The conference was attended by officials and Councillors from various municipalities, South African Local Government Association (SALGA), undertakers and other stakeholders. Among the issues that were discussed were sustainable cemetery and crematorium practices, indigent and pauper burial management, green infrastructure and the state of metro cemeteries.
The Mayor, Cllr James Nxumalo, said that dealing with the issue of cemetery space was difficult because cemeteries are competing with developments such as housing, agriculture and infrastructure. “It is really a competition between the dead and the living. As Government we have a responsibility to provide housing and other development infrastructure for our people to ensure that we have a sustainable City. On the other hand we have to meet the demand for cemeteries, as we are finding that some of our communities are still sceptical about alternative burial methods that have been identified.”

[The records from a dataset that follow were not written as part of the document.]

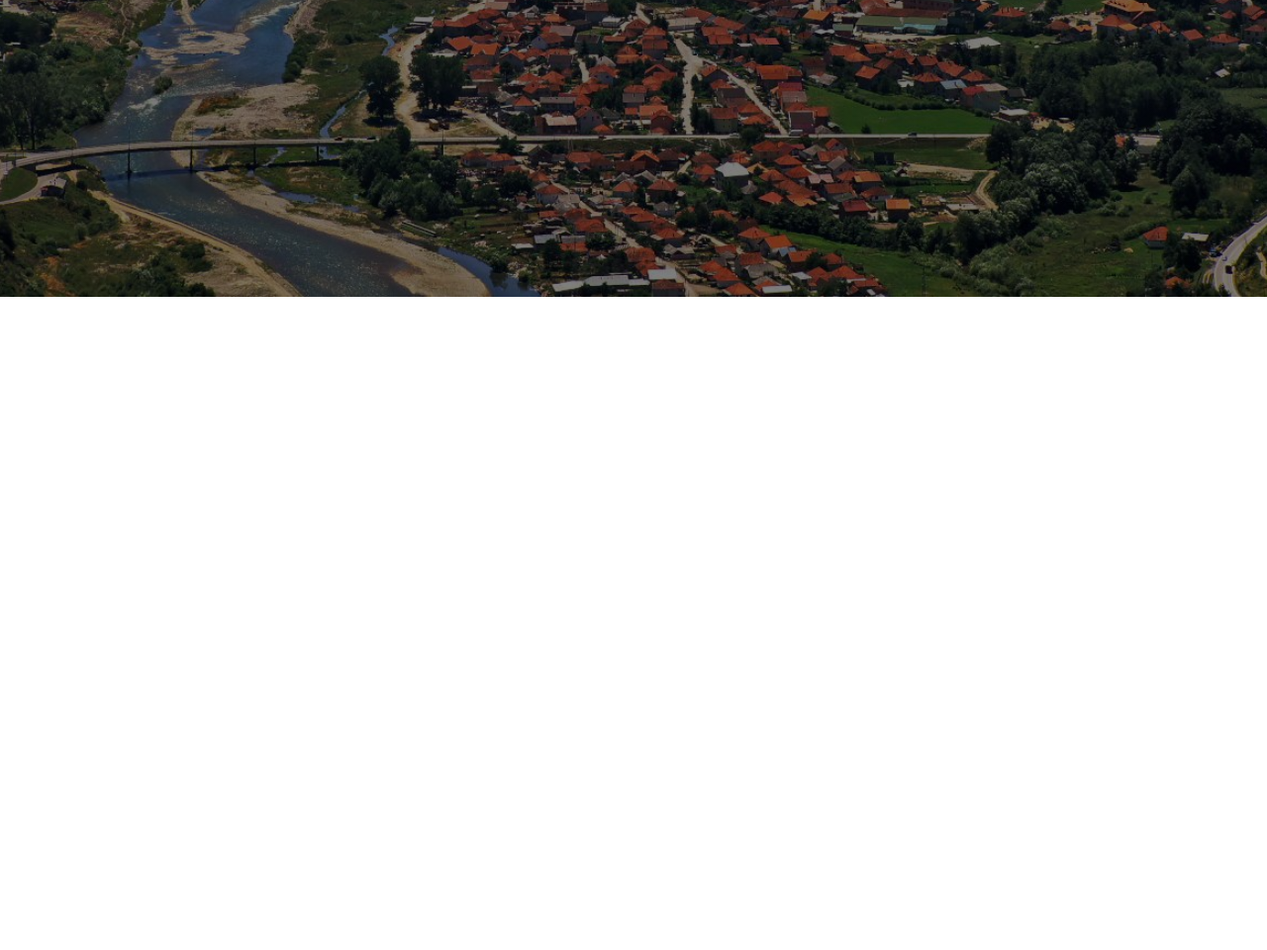
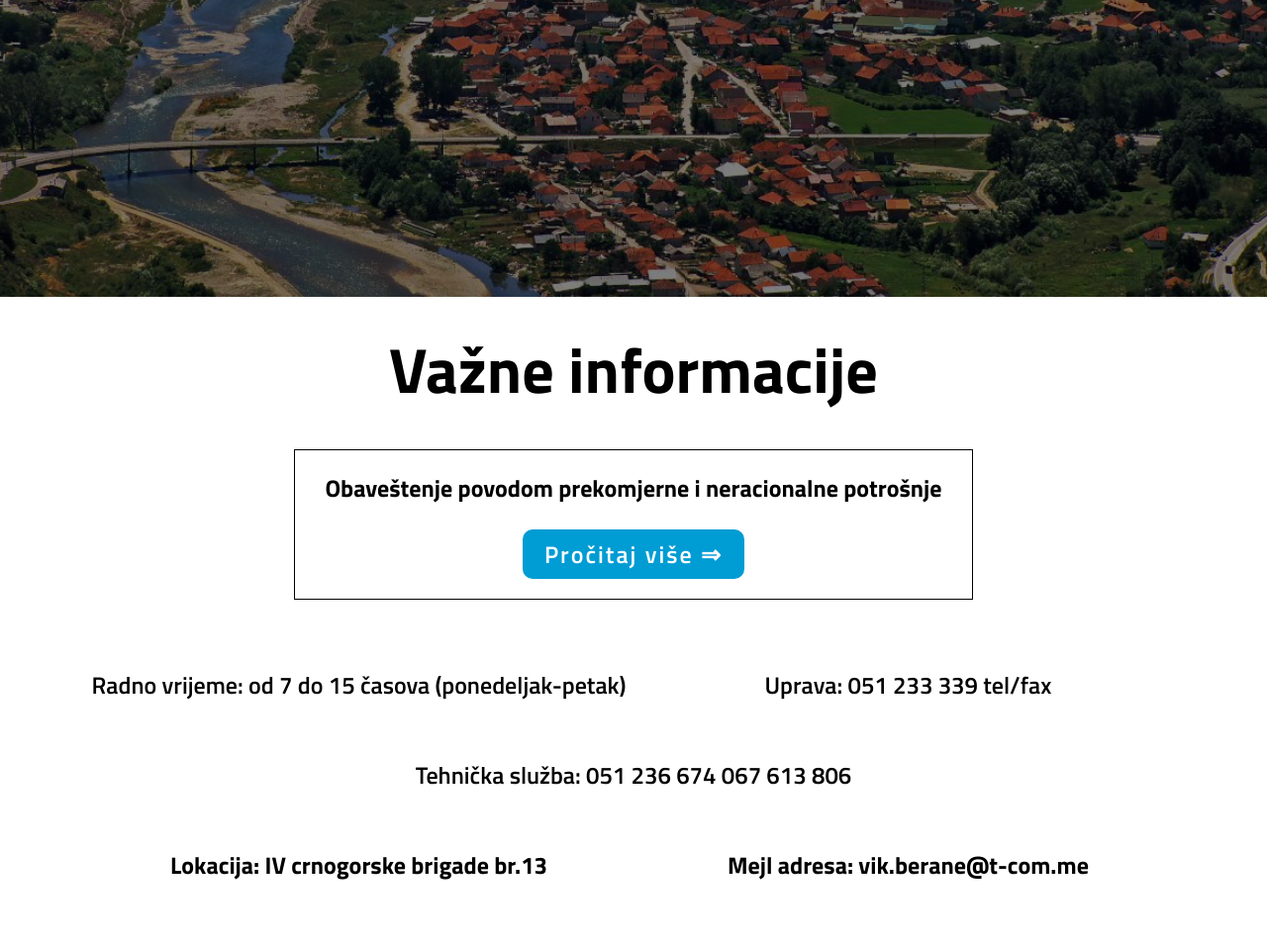
Before and after one commit to JEKO10/VIK-Berane, a plain HTML site: page index.html in a window 1280 px wide. Shown: the part 580-1540 px from the top of the page at 99% size. Before the commit the page ends 880 px from the top, so only its background shows below. Drawn offline with Linux system fonts and the light colour scheme.

Commit message:
info section

```diff
--- a/dist/_config.scss
+++ b/dist/_config.scss
@@ -1,4 +1,6 @@
 @import url("https://fonts.googleapis.com/css2?family=Titillium+Web:wght@200;300;400;600;700;900&display=swap");
+
+$primaryFont: "Titillium Web", sans-serif;
 
 @mixin flex($justify, $align) {
   display: flex;
--- a/dist/_header.scss
+++ b/dist/_header.scss
@@ -2,5 +2,5 @@ header {
   min-height: 110vh;
   background: linear-gradient(rgba(0, 0, 0, 0.5), rgba(0, 0, 0, 0.5)),
     url(../../images/hero.jpg) center/cover no-repeat fixed;
-  font-family: "Titillium Web", sans-serif;
+  font-family: $primaryFont;
 }
--- /dev/null
+++ b/dist/_info.scss
@@ -0,0 +1,59 @@
+.info {
+  @include flex(center, center);
+  flex-direction: column;
+  text-align: center;
+  font-family: $primaryFont;
+  margin-top: 1.5rem;
+
+  > h1 {
+    font-size: 4rem;
+    margin-bottom: 2rem;
+  }
+
+  div {
+    border: 1px solid #000;
+    padding: 20px 30px;
+
+    button {
+      font-family: $primaryFont;
+      font-size: 1.5rem;
+      letter-spacing: 2px;
+      padding: 5px 20px;
+      margin-top: 1.5rem;
+      background-color: #009cd4;
+      color: #fff;
+      font-weight: 600;
+      border: 2px solid #009cd4;
+      border-radius: 10px;
+      cursor: pointer;
+
+      &:hover {
+        background: none;
+        color: #009cd4;
+        border: 2px solid #009cd4;
+      }
+    }
+  }
+
+  ul {
+    list-style: none;
+    display: grid;
+    grid-template-columns: repeat(2, 1fr);
+    gap: 15px;
+    margin: 3rem 0;
+
+    li {
+      padding: 20px 0;
+      font-size: 1.5rem;
+      font-weight: 600;
+
+      &:nth-child(3) {
+        grid-column: span 2;
+      }
+
+      &#bold {
+        font-weight: 700;
+      }
+    }
+  }
+}
--- a/dist/css/main.css
+++ b/dist/css/main.css
@@ -24,6 +24,69 @@ header {
   font-size: 4rem;
 }
 
+.info {
+  display: -webkit-box;
+  display: -ms-flexbox;
+  display: flex;
+  -webkit-box-pack: center;
+      -ms-flex-pack: center;
+          justify-content: center;
+  -webkit-box-align: center;
+      -ms-flex-align: center;
+          align-items: center;
+  -webkit-box-orient: vertical;
+  -webkit-box-direction: normal;
+      -ms-flex-direction: column;
+          flex-direction: column;
+  text-align: center;
+  font-family: "Titillium Web", sans-serif;
+  margin-top: 1.5rem;
+}
+.info > h1 {
+  font-size: 4rem;
+  margin-bottom: 2rem;
+}
+.info div {
+  border: 1px solid #000;
+  padding: 20px 30px;
+}
+.info div button {
+  font-family: "Titillium Web", sans-serif;
+  font-size: 1.5rem;
+  letter-spacing: 2px;
+  padding: 5px 20px;
+  margin-top: 1.5rem;
+  background-color: #009cd4;
+  color: #fff;
+  font-weight: 600;
+  border: 2px solid #009cd4;
+  border-radius: 10px;
+  cursor: pointer;
+}
+.info div button:hover {
+  background: none;
+  color: #009cd4;
+  border: 2px solid #009cd4;
+}
+.info ul {
+  list-style: none;
+  display: grid;
+  grid-template-columns: repeat(2, 1fr);
+  gap: 15px;
+  margin: 3rem 0;
+}
+.info ul li {
+  padding: 20px 0;
+  font-size: 1.5rem;
+  font-weight: 600;
+}
+.info ul li:nth-child(3) {
+  grid-column: span 2;
+}
+.info ul li#bold {
+  font-weight: 700;
+}
+
 * {
   margin: 0;
   padding: 0;
--- a/dist/main.scss
+++ b/dist/main.scss
@@ -1,4 +1,4 @@
-@import "config", "header", "hero";
+@import "config", "header", "hero", "info";
 
 * {
   margin: 0;
--- a/index.html
+++ b/index.html
@@ -13,5 +13,19 @@
         <h1>Vodovod i Kanalizacija Berane</h1>
       </section>
     </header>
+    <section class="info">
+      <h1>Važne informacije</h1>
+      <div>
+        <h2>Obaveštenje povodom prekomjerne i neracionalne potrošnje</h2>
+        <button>Pročitaj više &rArr;</button>
+      </div>
+      <ul>
+        <li>Radno vrijeme: od 7 do 15 časova (ponedeljak-petak)</li>
+        <li>Uprava: 051 233 339 tel/fax</li>
+        <li>Tehnička služba: 051 236 674 067 613 806</li>
+        <li id="bold">Lokacija: IV crnogorske brigade br.13</li>
+        <li id="bold">Mejl adresa: vik.berane@t-com.me</li>
+      </ul>
+    </section>
   </body>
 </html>
```
Also changed, not shown: 1 other file.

The other challenge identified with regards to establishing more cemeteries was the fact that not all land is suitable for burials. Before a cemetery can be established it is important to carry out the Environment Assessment Impact study to ensure the suitability of the land. It was also noted that once a piece of land has been used for burial purposes, that piece of land can never be used for any other purpose, which could have a negative impact on infrastructure development for future generations.
Possible solutions suggested by some of the presenters include; the establishment of cost effective and environmentally-friendly cemeteries and burials, cremations, use of bio-degradable coffins which should be regulated, education of communities about the challenges that are currently faced by municipalities as well as the benefits of reusing graves and employing a variety of cost-effective methods as alternatives to traditional burial.
Alan Buff, Manager of Parks at the City of Johannesburg said that some of challenges being faced by the Council were the theft of tombstones and other infrastructure, vandalism, illegal burials and lack of human resources. “The City of Johannesburg is also looking at alternatives to deal with the crisis, including the establishment of above-ground burials, reviewing tariffs, marketing of cremation which is a cheaper option and enhancing partnership and community participation,” he said.
Teboho Tsotetsi of Maluti-a-phofung Local Municipality in the Free State Province said that the Province had approximately 55 rural cemeteries and the Municipality was in the process of hiring a consultant to formalise these cemeteries.
The delegates all agreed that this global crisis had to be tackled head on and serious considerations need to be taken into account before decisions are made in addressing the situation. “Whatever decision we take now will have long lasting implications on future generations so it is critical to apply our minds and think strategically,” said the Deputy City Manager of Community and Emergency Services Cluster, Dr Musa Gumede.ate/
The delegates will tomorrow, 18/10/13, be taken on a tour to various cemeteries around the Municipal area to witness some of the strategies that the eThekwini Municipality has put in place to ensure that cemeteries are more sustainable.
For more information contact the Municipal Spokesman, Mr Thabo Mofokeng, on 031 311 4820 or 082 731 7456 or e-mail